### Assigned task
Word for word, repeat the entries, minus the pictures.

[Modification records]
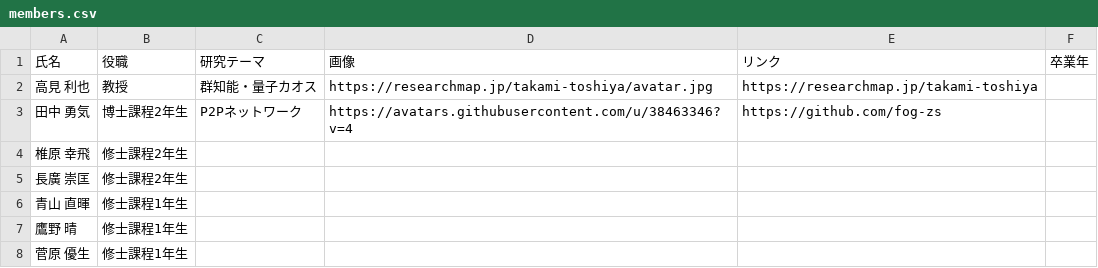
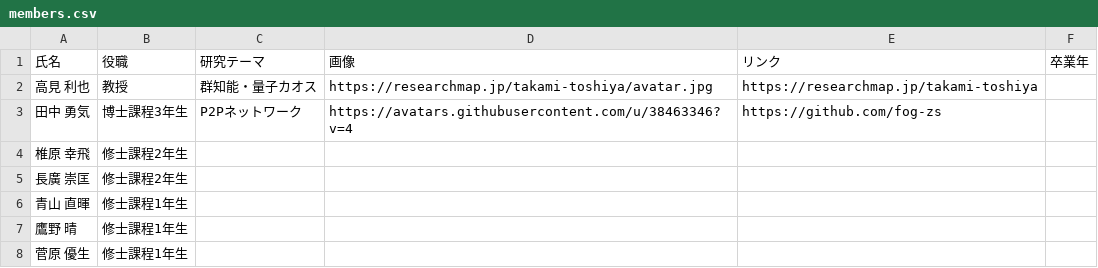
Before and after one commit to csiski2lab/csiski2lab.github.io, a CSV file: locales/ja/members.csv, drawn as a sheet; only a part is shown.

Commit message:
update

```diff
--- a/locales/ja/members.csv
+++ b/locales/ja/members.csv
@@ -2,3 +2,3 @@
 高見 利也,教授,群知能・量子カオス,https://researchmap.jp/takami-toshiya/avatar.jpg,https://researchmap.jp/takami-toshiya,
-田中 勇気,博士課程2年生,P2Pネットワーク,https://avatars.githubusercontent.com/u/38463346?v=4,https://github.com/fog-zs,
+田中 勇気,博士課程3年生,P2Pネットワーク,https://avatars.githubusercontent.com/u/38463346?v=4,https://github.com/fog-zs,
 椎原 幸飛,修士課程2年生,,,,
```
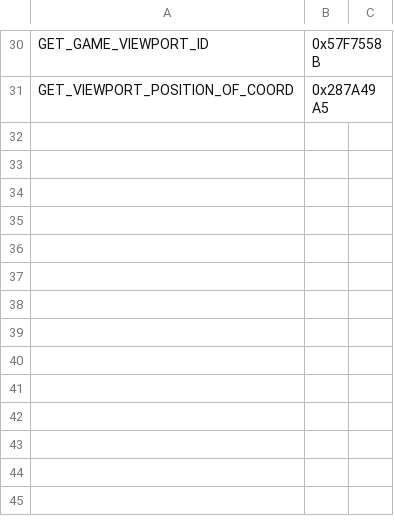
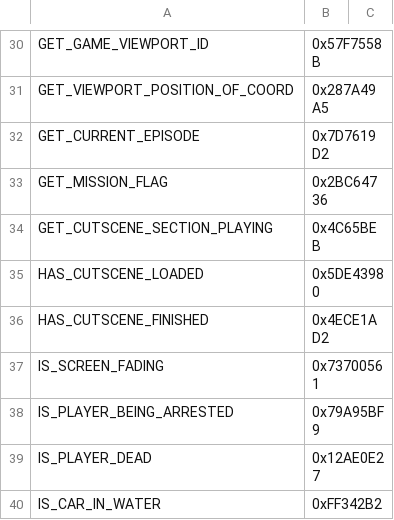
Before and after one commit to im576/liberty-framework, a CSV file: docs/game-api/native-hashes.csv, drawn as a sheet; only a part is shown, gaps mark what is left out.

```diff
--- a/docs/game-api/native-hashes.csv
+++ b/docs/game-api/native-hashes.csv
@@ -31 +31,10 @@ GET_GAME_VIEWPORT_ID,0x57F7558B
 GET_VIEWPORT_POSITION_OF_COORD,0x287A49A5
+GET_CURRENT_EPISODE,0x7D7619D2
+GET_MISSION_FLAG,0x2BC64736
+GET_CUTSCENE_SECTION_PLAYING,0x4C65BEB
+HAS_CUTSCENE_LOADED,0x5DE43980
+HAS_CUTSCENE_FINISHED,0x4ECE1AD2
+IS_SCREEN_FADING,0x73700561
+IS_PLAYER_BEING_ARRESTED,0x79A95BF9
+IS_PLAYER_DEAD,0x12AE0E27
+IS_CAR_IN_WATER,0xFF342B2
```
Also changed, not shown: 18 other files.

### Answer box
Before and after one commit to csiski2lab/csiski2lab.github.io, a CSV file: locales/ja/members.csv, drawn as a sheet; only a part is shown.

Commit message:
update

```diff
--- a/locales/ja/members.csv
+++ b/locales/ja/members.csv
@@ -2,3 +2,3 @@
 高見 利也,教授,群知能・量子カオス,https://researchmap.jp/takami-toshiya/avatar.jpg,https://researchmap.jp/takami-toshiya,
-田中 勇気,博士課程2年生,P2Pネットワーク,https://avatars.githubusercontent.com/u/38463346?v=4,https://github.com/fog-zs,
+田中 勇気,博士課程3年生,P2Pネットワーク,https://avatars.githubusercontent.com/u/38463346?v=4,https://github.com/fog-zs,
 椎原 幸飛,修士課程2年生,,,,
```
Before and after one commit to im576/liberty-framework, a CSV file: docs/game-api/native-hashes.csv, drawn as a sheet; only a part is shown, gaps mark what is left out.

```diff
--- a/docs/game-api/native-hashes.csv
+++ b/docs/game-api/native-hashes.csv
@@ -31 +31,10 @@ GET_GAME_VIEWPORT_ID,0x57F7558B
 GET_VIEWPORT_POSITION_OF_COORD,0x287A49A5
+GET_CURRENT_EPISODE,0x7D7619D2
+GET_MISSION_FLAG,0x2BC64736
+GET_CUTSCENE_SECTION_PLAYING,0x4C65BEB
+HAS_CUTSCENE_LOADED,0x5DE43980
+HAS_CUTSCENE_FINISHED,0x4ECE1AD2
+IS_SCREEN_FADING,0x73700561
+IS_PLAYER_BEING_ARRESTED,0x79A95BF9
+IS_PLAYER_DEAD,0x12AE0E27
+IS_CAR_IN_WATER,0xFF342B2
```
Also changed, not shown: 18 other files.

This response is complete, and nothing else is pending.